like, to surround them with difficulties, and to keep the reader in suspense as to the outcome of the struggle. Hawthorne's characters are clearly outlined, but they seem to belong to a different world. We could talk freely with Rip Van Winkle, but we should hardly know what to say to Clifford or Hepzibah, or even to Phebe. Nor are the endings of Hawthorne's books of supreme interest. The fact that four people in The House of the Seven Gables finally come to their own is not the most impressive fact of the story.
Difference between Hawthorne
Hawthorne's power lies primarily in his knowledge of the human heart and in his ability to trace step by step the effect upon it of a single action. His charm comes from a humor so delicate that sometimes we hardly realize its presence; from a style so artistic that it is almost without flaw; from a manner of treating the supernatural that is purely his own. He has no clumsy ventriloquistic trickery like Brown; he gives the suggestive hint that sets our own fancy to work, then with a half smile he quietly offers us the choice of a matter-of-fact explanation, — which, of course, we refuse to accept. But the magic that removes Hawthorne's stories farthest from everyday life is the different atmosphere in which they seem to exist. The characters are real people, but they are seen through the thought of the romancer. In The House of the Seven Gables, Hawthorne ponders on how "the wrong-doing of one generation lives into the successive ones;" and everything is seen through the medium of that thought. No other American author has shown such profound knowledge of the human heart or has put that knowledge into words with so accurate and delicate a touch.
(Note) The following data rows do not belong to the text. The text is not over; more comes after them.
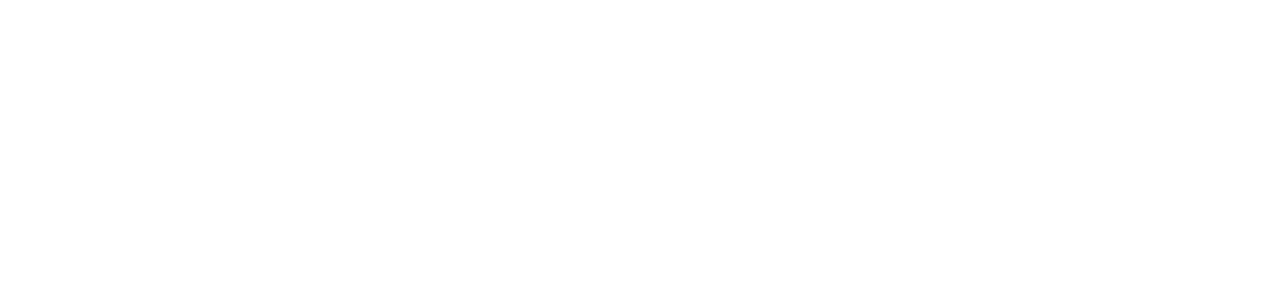
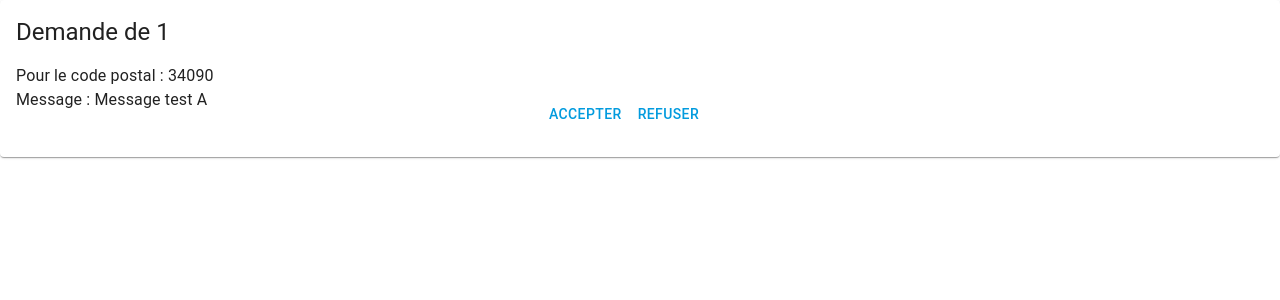
Before and after one commit to AxelCanton/polycovoit-react-web-app, a React (Create React App) app: page /waiting-reservations in a window 1280 px wide. Before the commit this address had no page. Shown: the top 300 px of the page. Built offline with nearby package versions, Linux system fonts and the light colour scheme.

Commit message:
waiting reservations page

```diff
--- a/src/App.tsx
+++ b/src/App.tsx
@@ -8,6 +8,7 @@
 import LoginPage from './pages/LoginPage/LoginPage';
 import MapPage from './pages/MapPage/MapPage';
 import SettingsPage from './pages/SettingsPage/SettingsPage';
+import WaitingReservationsPage from './pages/WaitingReservationsPage/WaitingReservationsPage';
 
 function App() {
 
@@ -18,6 +19,7 @@
       <Route path="/login" element={<LoginPage/>} />
       <Route path="/map" element={<MapPage/>} />
       <Route path="/asked-reservations" element={<AskedReservationsPage/>}/>
+      <Route path="/waiting-reservations" element={<WaitingReservationsPage/>}/>
       <Route path="/map" element={renderElement(<MapPage/>)} />
       <Route path="/settings" element={renderElement(<SettingsPage/>)} />
     </Routes>
--- a/src/components/AskedReservation/AskedReservation.tsx
+++ b/src/components/Reservation/AskedReservation.tsx
@@ -1,4 +1,4 @@
-import { IAskedReservationProps } from "./askedReservation.type";
+import { IAskedReservationProps } from "./reservation.type";
 import Card from '@mui/material/Card';
 import CardContent from '@mui/material/CardContent';
 import Typography from '@mui/material/Typography';
--- /dev/null
+++ b/src/components/Reservation/WaitingReservation.tsx
@@ -0,0 +1,37 @@
+import { Button, Card, CardContent, Grid, Typography } from "@mui/material";
+import { IWaitingReservationProps } from "./reservation.type";
+
+const WaitingReservation = (
+    {reservation}: IWaitingReservationProps
+) => {
+    return (
+        <Card>
+            <CardContent>
+                <Grid container spacing={2}>
+                    <Grid item xs={12}>
+                        <Typography variant="h5">
+                            Demande de {reservation.askingUser}
+                        </Typography>
+                    </Grid>
+                    <Grid item xs={12}>
+                        <Typography>
+                            Pour le code postal : {reservation.postalCode}
+                            <br/>
+                            Message : {reservation.message}
+                        </Typography>
+                    </Grid>
+                    <Grid container spacing={2} justifyContent="center">
+                            <Button>
+                                Accepter
+                            </Button>
+                            <Button>
+                                Refuser
+                            </Button>
+                    </Grid>
+                </Grid>
+            </CardContent>
+        </Card>
+    )
+}
+
+export default WaitingReservation;
--- a/src/pages/AskedReservationsPage/AskedReservationsPage.tsx
+++ b/src/pages/AskedReservationsPage/AskedReservationsPage.tsx
@@ -1,17 +1,17 @@
 import { useEffect, useState } from "react";
 import { useAppDispatch, useAppSelector } from "../../app/hooks";
-import AskedReservation from "../../components/AskedReservation/AskedReservation";
+import AskedReservation from "../../components/Reservation/AskedReservation";
 import { askedReservationFetch } from "../../thunks/AskedReservationThunk";
-import {IAskedReservation} from "../../components/AskedReservation/askedReservation.type"
+import {IReservation} from "../../components/Reservation/reservation.type"
 
 const AskedReservationsPage = () => {
 
     const dispatch = useAppDispatch()
 
-    useEffect(() => {
-        dispatch(askedReservationFetch())
-    }, [dispatch]
-    )
+    // useEffect(() => {
+    //     dispatch(askedReservationFetch())
+    // }, [dispatch]
+    // )
 
     //const reservations = useAppSelector((state) => state.askedReservationReducer.reservations);
 
@@ -22,7 +22,7 @@
             message: 'Message test A',
             accepted: 0,
             date: Date.prototype,
-            askingUser: 1,
+            askingUser: {},
             receivingUserGender: 'Homme',
             receivingUser: {},
         },{
@@ -31,7 +31,7 @@
             message: 'Message test B',
             accepted: -1,
             date: Date.prototype,
-            askingUser: 1,
+            askingUser: {},
             receivingUserGender: 'Homme',
             receivingUser:{} ,
         },{
@@ -40,7 +40,7 @@
             message: 'Message test C',
             accepted: 1,
             date: Date.prototype,
-            askingUser: 1,
+            askingUser: {},
             receivingUserGender: 'Femme',
             receivingUser: {
                 firstName : "Rudy"
--- a/src/pages/SettingsPage/ModalAddLocation/ModalAddLocation.tsx
+++ b/src/pages/SettingsPage/ModalAddLocation/ModalAddLocation.tsx
@@ -5,7 +5,7 @@
 import Modal from "../../../components/Modal/Modal";
 import { IJsonLocation } from "../../../interfaces/location.interface";
 import { locationCreateThunk, SUCCESS_CREATE_MESSAGE } from "../../../thunks/LocationsThunk";
-import { IModalAddLocationProps } from "./modalAddLocation";
+import { IModalAddLocationProps } from "./modalAddLocation.types";
 
 const ModalAddLocation = ({
     isVisible,
--- a/src/pages/SettingsPage/SettingsPage.tsx
+++ b/src/pages/SettingsPage/SettingsPage.tsx
@@ -3,7 +3,7 @@
 import { useAppDispatch } from "../../app/hooks";
 import Button from "../../components/Button/Button";
 import { fetchUserThunk } from "../../thunks/UserThunk";
-import ModalAddLocation from "./ModalAddLocation/ModalAddLocation";
+import ModalAddLocation from "./ModalAddLocation/ModalAddLocation"
 
 const SettingsPage = () => {
     const [locationFormVisible, setLocationFormVisible] = useState(false);
@@ -19,7 +19,7 @@
     return (
         <>
         <Button onClick={showLocationForm}>Ajouter une addresse</Button>
-        <ModalAddLocation isVisible={locationFormVisible} setIsVisible={setLocationFormVisible}/>
+        <ModalAddLocation isVisible={locationFormVisible} setIsVisible={setLocationFormVisible} />
         </>
     );
 }
--- /dev/null
+++ b/src/pages/WaitingReservationsPage/WaitingReservationsPage.tsx
@@ -0,0 +1,51 @@
+import { useAppDispatch } from "../../app/hooks";
+import WaitingReservation from "../../components/Reservation/WaitingReservation";
+
+const WaitingReservationsPage = () => {
+
+    const dispatch = useAppDispatch()
+
+    const reservations = [
+        {
+            id: 1,
+            postalCode: 34090,
+            message: 'Message test A',
+            accepted: 0,
+            date: Date.prototype,
+            askingUser: 1,
+            receivingUserGender: 'Homme',
+            receivingUser: {},
+        },{
+            id: 2,
+            postalCode: 34090,
+            message: 'Message test B',
+            accepted: -1,
+            date: Date.prototype,
+            askingUser: 1,
+            receivingUserGender: 'Homme',
+            receivingUser:{} ,
+        },{
+            id: 3,
+            postalCode: 34000,
+            message: 'Message test C',
+            accepted: 1,
+            date: Date.prototype,
+            askingUser: 1,
+            receivingUserGender: 'Femme',
+            receivingUser: {
+                firstName : "Rudy"
+            },
+        }]
+
+        return (
+            <div>
+                {reservations.map((reservation) => {
+                    if(reservation.accepted === 0){
+                        return <WaitingReservation reservation={reservation} key={reservation.id}></WaitingReservation>
+                    }
+                })}
+            </div>
+        )
+}
+
+export default WaitingReservationsPage;
--- a/src/slices/AskedReservationSlice.ts
+++ b/src/slices/AskedReservationSlice.ts
@@ -1,15 +1,15 @@
 import { createSlice, PayloadAction } from "@reduxjs/toolkit";
-import { IAskedReservation } from "../components/AskedReservation/askedReservation.type";
+import { IReservation } from "../components/Reservation/reservation.type";
 
 interface AskedReservationState {
     isLoading: boolean,
-    reservations: IAskedReservation[],
+    reservations: IReservation[],
     error: string
 }
 
 const initialState = {
     isLoading: false,
-    reservations: [] as IAskedReservation[],
+    reservations: [] as IReservation[],
 } as AskedReservationState
 
 const askedReservationSlice = createSlice({
@@ -19,7 +19,7 @@
         askedReservationFetchStart(state){
             state.isLoading = true;
         },
-        askedReservationFetchSuccess(state, action: PayloadAction<IAskedReservation[]>){
+        askedReservationFetchSuccess(state, action: PayloadAction<IReservation[]>){
             state.isLoading = false;
             state.reservations = action.payload;
         }
```
Also changed, not shown: src/components/Reservation/reservation.type.ts (renamed from src/components/AskedReservation/askedReservation.type.ts, +10 -2 lines), src/pages/SettingsPage/ModalAddLocation/modalAddLocation.types.ts (renamed from src/pages/SettingsPage/ModalAddLocation/modalAddLocation.ts), 1 other file (tests, documents, lock files or other folders).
No one else has treated the supernatural in so fascinating a
manner or has mingled so gracefully the prosaic and the
Ah! who shall lift that wand of magic power,
And the lost clew regain?
The unfinished window in Aladdin's tower
B. THE TRANSCENDENTALISTS
Ralph Waldo Emerson
Transcendentalism had a strong effect upon New England literature. Its literary organ was The Dial. Among its special advocates were Channing, Parker, and Alcott. It aroused at first much unbalanced enthusiasm; but later it led toward freedom of thought and of life. Emerson and Thoreau are counted as the transcendentalists of American literature. Hawthorne is often classed with them.
Emerson became a minister, but resigned because of disa-
Thoreau cared little for people in the mass, but loved his
Hawthorne was connected with the transcendentalists through the Brook Farm project and the spirit of his writings. His early life was singularly lonely, though he made warm friends in college. For twelve years after graduation, he was a literary recluse. Losing his position in the Salem Custom House, he produced The Scarlet Letter, which made him